- Pilot Light: you can configure a “pilot light” AWS deployment that keeps a minimal version of your critical IT infrastructure running in the cloud. If a disaster occurs, you can quickly turn to this pilot light and rapidly scale it to a full-scale production environment. Important services here include Amazon EC2, which provides scalable compute capacity in the AWS cloud for database servers, and Amazon Machine Images, which are pre-configured application/caching servers ready for rapid deployment in EC2 to add to your pilot light. You can also use the Elastic Load Balancing service to distribute traffic to multiple instances for a more stable cloud-based DR environment.
- Other Options: You can use AWS services previously mentioned to implement different DR configurations, such as a warm standby, wherein you keep a scaled-down version of a fully-functioning environment running in the cloud (as opposed to the limited pilot light that only maintains a database server).
You may also wonder what your options are if you run production environments in the AWS cloud already, or if you merely want to complement your existing AWS disaster recovery setup. Cloud environments can experience outages too, and you might want to look into a dedicated AWS disaster recovery solution that specifically protects AWS workloads and data.
Azure Disaster Recovery
Microsoft Azure has two important services for disaster recovery, namely Azure Site Recovery and Azure Storage.
Azure Site Recovery
Azure Site Recovery is a dedicated disaster recovery service that promises best-in-class recovery point objective (RPO) and recovery time objective (RTO); two key parameters that companies use as a guide when choosing disaster recovery policies and tools.
On-premise workloads, virtual environments, and workloads running in the cloud are all protected by failing over to a secondary location when using Azure Site Recovery. An important point about Azure Site Recovery is that the secondary site can be either in the Azure cloud or a secondary datacenter.
You can use Azure cloud storage for secure geo-redundant storage of important data for backup purposes. Azure Storage replicates your data three times within a primary region while also replicating this data to a second cloud region in case the first region experiences an outage.
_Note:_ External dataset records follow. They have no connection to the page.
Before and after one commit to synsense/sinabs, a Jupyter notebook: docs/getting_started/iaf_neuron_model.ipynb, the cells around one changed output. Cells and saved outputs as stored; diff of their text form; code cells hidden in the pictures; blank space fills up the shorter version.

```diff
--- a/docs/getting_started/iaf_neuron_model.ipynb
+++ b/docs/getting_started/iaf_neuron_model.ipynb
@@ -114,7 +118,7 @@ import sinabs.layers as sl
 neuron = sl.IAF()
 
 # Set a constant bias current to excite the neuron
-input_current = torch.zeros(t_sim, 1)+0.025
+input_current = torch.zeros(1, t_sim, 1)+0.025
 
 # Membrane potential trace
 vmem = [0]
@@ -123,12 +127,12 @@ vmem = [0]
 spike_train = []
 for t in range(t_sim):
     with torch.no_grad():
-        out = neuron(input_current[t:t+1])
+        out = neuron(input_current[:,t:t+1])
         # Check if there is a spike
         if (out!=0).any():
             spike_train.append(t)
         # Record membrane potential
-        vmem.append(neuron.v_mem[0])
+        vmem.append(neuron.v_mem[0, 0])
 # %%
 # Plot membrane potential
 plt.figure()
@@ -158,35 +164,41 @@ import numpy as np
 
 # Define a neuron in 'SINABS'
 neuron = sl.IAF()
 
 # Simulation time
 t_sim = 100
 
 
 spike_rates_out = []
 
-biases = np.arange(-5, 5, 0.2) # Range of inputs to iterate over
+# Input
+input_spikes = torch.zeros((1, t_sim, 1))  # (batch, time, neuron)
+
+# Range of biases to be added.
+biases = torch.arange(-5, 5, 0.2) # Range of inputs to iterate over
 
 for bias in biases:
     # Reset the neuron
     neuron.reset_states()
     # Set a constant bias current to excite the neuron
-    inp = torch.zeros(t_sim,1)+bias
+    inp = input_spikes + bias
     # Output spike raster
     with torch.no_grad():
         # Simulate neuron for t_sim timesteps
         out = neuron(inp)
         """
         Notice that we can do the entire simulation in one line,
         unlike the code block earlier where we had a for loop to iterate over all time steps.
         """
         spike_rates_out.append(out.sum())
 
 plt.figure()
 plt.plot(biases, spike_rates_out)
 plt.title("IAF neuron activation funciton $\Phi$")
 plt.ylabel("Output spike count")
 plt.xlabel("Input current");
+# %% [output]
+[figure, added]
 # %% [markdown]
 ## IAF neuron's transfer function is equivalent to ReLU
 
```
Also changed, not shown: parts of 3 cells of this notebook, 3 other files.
Azure is the most straightforward option between the two cloud providers for many businesses. Small and medium business can quite easily use and configure Azure Site Recovery as a dedicated DR solution.
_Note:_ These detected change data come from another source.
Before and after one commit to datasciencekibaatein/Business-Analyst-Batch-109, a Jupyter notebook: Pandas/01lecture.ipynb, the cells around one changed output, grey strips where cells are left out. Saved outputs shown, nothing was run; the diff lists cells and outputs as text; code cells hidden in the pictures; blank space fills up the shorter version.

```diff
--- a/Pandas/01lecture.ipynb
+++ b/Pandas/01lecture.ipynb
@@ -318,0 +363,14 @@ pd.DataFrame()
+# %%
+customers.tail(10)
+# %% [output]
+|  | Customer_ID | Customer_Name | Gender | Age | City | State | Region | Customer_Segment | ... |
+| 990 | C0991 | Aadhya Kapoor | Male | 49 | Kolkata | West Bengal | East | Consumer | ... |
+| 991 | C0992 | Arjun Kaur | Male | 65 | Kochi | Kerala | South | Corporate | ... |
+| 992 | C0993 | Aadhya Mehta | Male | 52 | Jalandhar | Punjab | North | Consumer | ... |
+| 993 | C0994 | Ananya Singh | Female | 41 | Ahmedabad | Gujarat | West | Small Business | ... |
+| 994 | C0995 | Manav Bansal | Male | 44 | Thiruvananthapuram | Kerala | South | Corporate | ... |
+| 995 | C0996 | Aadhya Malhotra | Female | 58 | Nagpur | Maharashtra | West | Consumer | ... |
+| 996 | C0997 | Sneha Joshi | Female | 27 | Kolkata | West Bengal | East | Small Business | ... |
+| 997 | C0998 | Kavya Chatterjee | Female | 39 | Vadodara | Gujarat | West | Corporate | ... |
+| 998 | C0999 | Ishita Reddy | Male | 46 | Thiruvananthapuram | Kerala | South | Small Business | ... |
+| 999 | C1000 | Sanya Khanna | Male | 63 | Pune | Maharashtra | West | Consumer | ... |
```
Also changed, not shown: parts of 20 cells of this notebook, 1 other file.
However, AWS offers more in terms of customization and different configurations, which might appeal to some organizations.
Both service providers have pay as you go pricing models, helping to avoid the high upfront costs of traditional disaster recovery methods.
DR Best Practices
Regardless of your chosen option, don’t forget some of these important disaster recovery best practices:
- Frequently test your disaster recovery plan, including the tools and services you use to help with DR.
- Set up alerts that can monitor your backup environments and alert you if they experience outages.
- Cloud-based secondary disaster recovery environments should be secured using the principle of least privilege with employee user access restricted to only the resources necessary to perform their jobs.
- Orchestration tools can help to automate the deployment of applications from on-premise data centers to the cloud after a disaster.
That wraps up this article comparing AWS and Azure’s disaster recovery solutions. If disaster strikes, consider the cloud as a means of ensuring you are properly prepared to minimize its impact on your business.